Action item:
If a line in the records contains the word "GeneralComponents", count it; state the resulting number and nothing more.

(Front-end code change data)
□ □ □ □

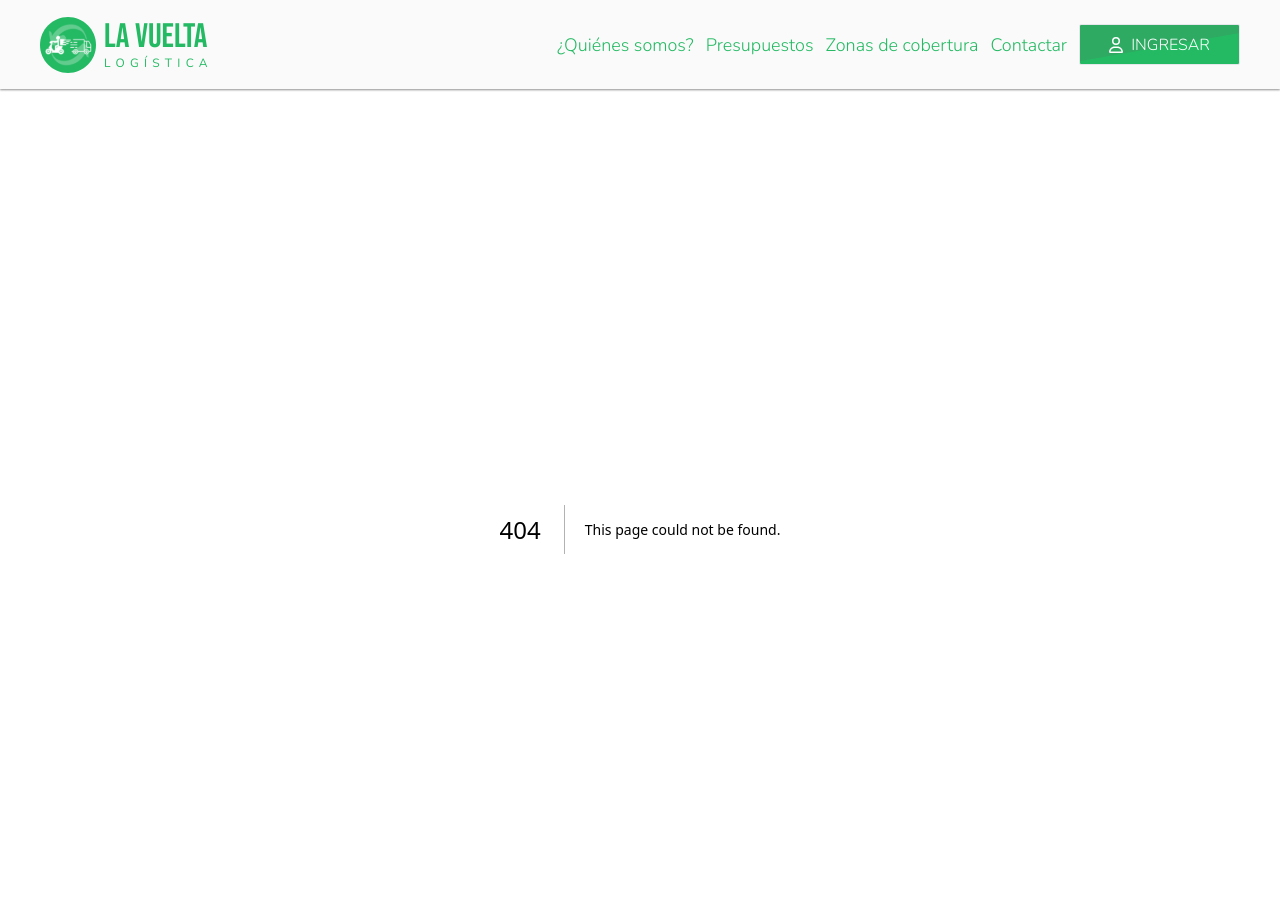
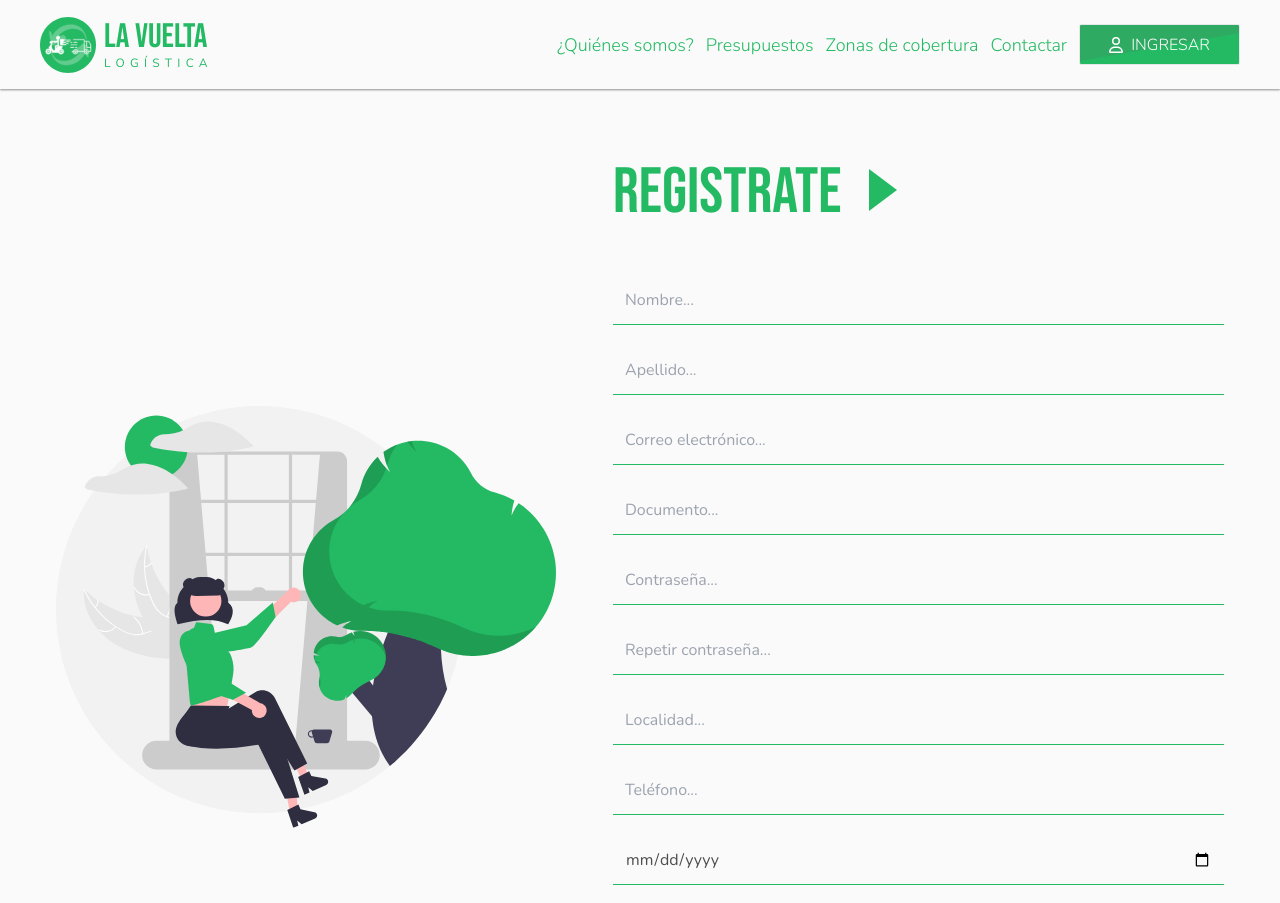
Before and after one commit to LautaroGando/GLU-Logistica, a Next.js app: page /sign-up in a window 1280 px wide. Before the commit this address had no page. Shown: the top 903 px of the page. Built offline with nearby package versions, Linux system fonts and the light colour scheme.

Commit message:
Register finalizado

```diff
--- /dev/null
+++ b/src/app/sign-up/page.ts
@@ -0,0 +1 @@
+export { default } from "@/components/SingUpComponents/SingUp";
--- a/src/components/FooterComponents/FooterContact/FooterContact.tsx
+++ b/src/components/FooterComponents/FooterContact/FooterContact.tsx
@@ -17,7 +17,7 @@ const FooterContact: React.FC<IFooterContactProps> = ({ isMobile }) => {
         <input
           type="submit"
           value="Suscribirse"
-          className="bg-sc p-1 transition-all duration-200 cursor-pointer hover:bg-tcSecondary sm:text-[16px] sm:p-2"
+          className="bg-sc p-1 transition-all duration-200 border-2 border-transparent cursor-pointer hover:bg-tcSecondary sm:text-[16px] sm:p-2"
         />
       </div>
     </div>
--- a/src/components/HomeComponents/Contact/ContactForm/ContactForm.tsx
+++ b/src/components/HomeComponents/Contact/ContactForm/ContactForm.tsx
@@ -18,7 +18,7 @@ const ContactForm: React.FC = () => {
       {() => (
         <Form>
           <div className="mb-4">
-            <Field type="text" name="nombre" placeholder="Nombre:" className="inputForm" />
+            <Field type="text" name="nombre" placeholder="Nombre..." className="inputForm" />
             <ErrorMessage name="nombre" component="div" className="text-red-500" />
           </div>
 
@@ -26,7 +26,7 @@ const ContactForm: React.FC = () => {
             <Field
               type="text"
               name="correo"
-              placeholder="Correo electrónico:"
+              placeholder="Correo electrónico..."
               className="inputForm"
             />
             <ErrorMessage name="correo" component="div" className="text-red-500" />
@@ -36,7 +36,7 @@ const ContactForm: React.FC = () => {
             <Field
               as="textarea"
               name="mensaje"
-              placeholder="Mensaje:"
+              placeholder="Mensaje..."
               className="inputForm min-h-[150px] resize-none"
             />
             <ErrorMessage name="mensaje" component="div" className="text-red-500" />
--- /dev/null
+++ b/src/components/SingUpComponents/FormSingUp/FormSingUp.tsx
@@ -0,0 +1,118 @@
+"use client";
+
+import React from "react";
+import { ErrorMessage, Field, Form, Formik, FormikProps } from "formik";
+import ButtonForm from "@/components/GeneralComponents/ButtonForm/ButtonForm";
+import { validateSignUp } from "@/helpers/validateSingUp/validateSingUp";
+import { IInputSignUp } from "@/helpers/validateSingUp/types";
+
+const FormSignUp = () => {
+  return (
+    <Formik
+      initialValues={{
+        firstName: "",
+        lastName: "",
+        email: "",
+        document: "",
+        password: "",
+        confirmPassword: "",
+        location: "",
+        phone: "",
+        birthDate: "",
+      }}
+      validate={validateSignUp}
+      onSubmit={() => {}}
+    >
+      {({ errors, touched }: FormikProps<IInputSignUp>) => (
+        <Form className="flex flex-col gap-5">
+          <div>
+            <Field className="inputForm" type="text" name="firstName" placeholder="Nombre..." />
+            {errors.firstName && touched.firstName && (
+              <ErrorMessage className="inputFormError" name="firstName" component="p" />
+            )}
+          </div>
+
+          <div>
+            <Field className="inputForm" type="text" name="lastName" placeholder="Apellido..." />
+            {errors.lastName && touched.lastName && (
+              <ErrorMessage className="inputFormError" name="lastName" component="p" />
+            )}
+          </div>
+
+          <div>
+            <Field
+              className="inputForm"
+              type="email"
+              name="email"
+              placeholder="Correo electrónico..."
+            />
+            {errors.email && touched.email && (
+              <ErrorMessage className="inputFormError" name="email" component="p" />
+            )}
+          </div>
+
+          <div>
+            <Field className="inputForm" type="text" name="document" placeholder="Documento..." />
+            {errors.document && touched.document && (
+              <ErrorMessage className="inputFormError" name="document" component="p" />
+            )}
+          </div>
+
+          <div>
+            <Field
+              className="inputForm"
+              type="password"
+              name="password"
+              placeholder="Contraseña..."
+            />
+            {errors.password && touched.password && (
+              <ErrorMessage className="inputFormError" name="password" component="p" />
+            )}
+          </div>
+
+          <div>
+            <Field
+              className="inputForm"
+              type="password"
+              name="confirmPassword"
+              placeholder="Repetir contraseña..."
+            />
+            {errors.confirmPassword && touched.confirmPassword && (
+              <ErrorMessage className="inputFormError" name="confirmPassword" component="p" />
+            )}
+          </div>
+
+          <div>
+            <Field className="inputForm" type="text" name="location" placeholder="Localidad..." />
+            {errors.location && touched.location && (
+              <ErrorMessage className="inputFormError" name="location" component="p" />
+            )}
+          </div>
+
+          <div>
+            <Field className="inputForm" type="number" name="phone" placeholder="Teléfono..." />
+            {errors.phone && touched.phone && (
+              <ErrorMessage className="inputFormError" name="phone" component="p" />
+            )}
+          </div>
+
+          <div>
+            <Field
+              className="inputForm"
+              type="date"
+              name="birthDate"
+              placeholder="Fecha de nacimiento..."
+            />
+            {errors.birthDate && touched.birthDate && (
+              <ErrorMessage className="inputFormError" name="birthDate" component="p" />
+            )}
+          </div>
+
+          <ButtonForm name="Registrarse" />
+        </Form>
+      )}
+    </Formik>
+  );
+};
+
+export default FormSignUp;
--- /dev/null
+++ b/src/components/SingUpComponents/SingUp.tsx
@@ -0,0 +1,48 @@
+import Image from "next/image";
+import React from "react";
+import registerImg from "@/../public/assets/images/Ilustrations/Register/ilustration-register.svg";
+import Title from "../GeneralComponents/Title/Title";
+import FormSingUp from "./FormSingUp/FormSingUp";
+import ButtonGoogle from "../GeneralComponents/ButtonGoogle/ButtonGoogle";
+import ChangeLinkForm from "../GeneralComponents/ChangeLinkForm/ChangeLinkForm";
+
+const SingUp = () => {
+  return (
+    <main>
+      <div className="lg:flex items-center justify-between">
+        <div
+          className="
+          w-[200px] mx-auto lg:mx-0
+          sm:w-[320px]
+          md:w-[450px]
+          xl:w-[500px]
+          "
+        >
+          <Image
+            src={registerImg}
+            width={500}
+            height={500}
+            alt="Imagen de Register"
+            className="w-full"
+          />
+        </div>
+
+        <div className="flex flex-col gap-5 lg:w-[510px] xl:w-[611px]">
+          <Title label="REGISTRATE" />
+          <FormSingUp />
+          <span className="flex items-center justify-center gap-3 text-tcSecondary font-light before:content-[''] before:flex-1 before:h-[1px] before:bg-tcSecondary after:content-[''] after:flex-1 after:h-[1px] after:bg-tcSecondary">
+            o
+          </span>
+          <ButtonGoogle text="Iniciar sesión con google" />
+          <ChangeLinkForm
+            text="¿Ya tienes una cuenta?"
+            href="/sign-in"
+            link="Inicia sesión aquí."
+          />
+        </div>
+      </div>
+    </main>
+  );
+};
+
+export default SingUp;
--- /dev/null
+++ b/src/helpers/validateSingUp/types.ts
@@ -0,0 +1,23 @@
+export interface IInputSignUp {
+  firstName: string;
+  lastName: string;
+  email: string;
+  document: string;
+  password: string;
+  confirmPassword: string;
+  location: string;
+  phone: string;
+  birthDate: string;
+}
+
+export interface IErrorSignUp {
+  firstName?: string;
+  lastName?: string;
+  email?: string;
+  document?: string;
+  password?: string;
+  confirmPassword?: string;
+  location?: string;
+  phone?: string;
+  birthDate?: string;
+}
--- /dev/null
+++ b/src/helpers/validateSingUp/validateSingUp.tsx
@@ -0,0 +1,49 @@
+import { IErrorSignUp, IInputSignUp } from "./types";
+
+export const validateSignUp = async (input: IInputSignUp) => {
+  const errors: IErrorSignUp = {};
+
+  if (!input.firstName) errors.firstName = "* Campo obligatorio.";
+
+  if (!input.lastName) errors.lastName = "* Campo obligatorio.";
+
+  if (!input.email) {
+    errors.email = "* Campo obligatorio.";
+  } else if (!/^[^\s@]+@[^\s@]+\.[^\s@]+$/.test(input.email)) {
+    errors.email = "* Correo electrónico no válido.";
+  }
+
+  if (!input.document) errors.document = "* Campo obligatorio.";
+
+  if (!input.password) {
+    errors.password = "* Campo obligatorio.";
+  } else if (input.password.length < 6) {
+    errors.password = "* La contraseña debe tener al menos 6 caracteres.";
+  }
+
+  if (!input.confirmPassword) {
+    errors.confirmPassword = "* Campo obligatorio.";
+  } else if (input.confirmPassword !== input.password) {
+    errors.confirmPassword = "* Las contraseñas no coinciden.";
+  }
+
+  if (!input.location) errors.location = "* Campo obligatorio.";
+
+  if (!input.phone) {
+    errors.phone = "* Campo obligatorio.";
+  } else if (!/^\d{10}$/.test(input.phone)) {
+    errors.phone = "* Número de teléfono no válido.";
+  }
+
+  if (!input.birthDate) {
+    errors.birthDate = "* Campo obligatorio.";
+  } else {
+    const birthDate = new Date(input.birthDate);
+    const today = new Date();
+    if (birthDate >= today) {
+      errors.birthDate = "* Fecha de nacimiento no válida.";
+    }
+  }
+
+  return errors;
+};
```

□ □ □ □

Result for this exercise:
4